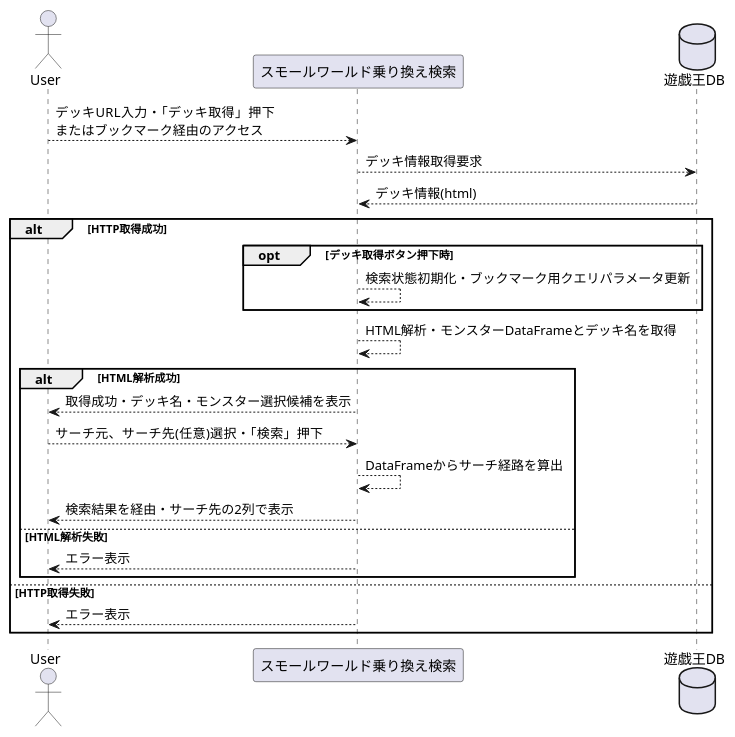
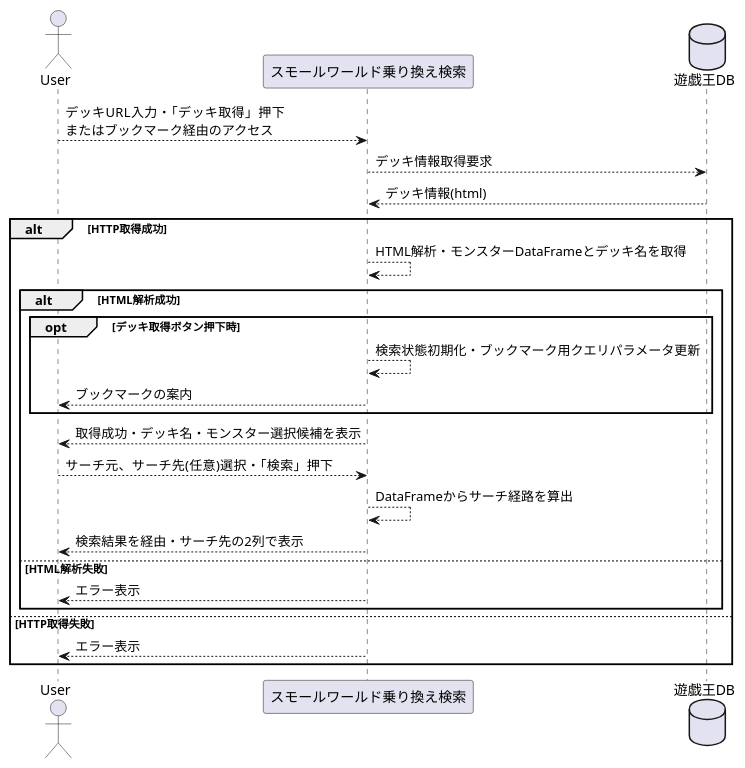
Before and after one commit to ikishichi/ygo-small-world-transit: the third of 6 diagrams in docs/ygo-small-world-transit.md, drawn with PlantUML. The commit also changed other lines of this file, not shown here.

Commit message:
docs: 処理順序の図を実装に合わせて更新

````diff
--- a/docs/ygo-small-world-transit.md
+++ b/docs/ygo-small-world-transit.md
@@ -49,28 +49,29 @@
 ```plantuml
 @startuml
 actor User as user
 participant "スモールワールド乗り換え検索" as sw
 database 遊戯王DB as db
 
 user --> sw : デッキURL入力・「デッキ取得」押下\nまたはブックマーク経由のアクセス
 sw --> db : デッキ情報取得要求
 db --> sw : デッキ情報(html)
 alt HTTP取得成功
-    opt デッキ取得ボタン押下時
-        sw --> sw : 検索状態初期化・ブックマーク用クエリパラメータ更新
-    end
     sw --> sw : HTML解析・モンスターDataFrameとデッキ名を取得
     alt HTML解析成功
+        opt デッキ取得ボタン押下時
+            sw --> sw : 検索状態初期化・ブックマーク用クエリパラメータ更新
+            sw --> user : ブックマークの案内
+        end
         sw --> user : 取得成功・デッキ名・モンスター選択候補を表示
         user --> sw : サーチ元、サーチ先(任意)選択・「検索」押下
         sw --> sw : DataFrameからサーチ経路を算出
         sw --> user : 検索結果を経由・サーチ先の2列で表示
     else HTML解析失敗
         sw --> user : エラー表示
     end
 else HTTP取得失敗
     sw --> user : エラー表示
 end
 
 @enduml
 ```
````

══════

#### Exercise description:
Reading through the preceding records, tally each line that holds the word "user" and give the tally by itself.

#### The completed task:
8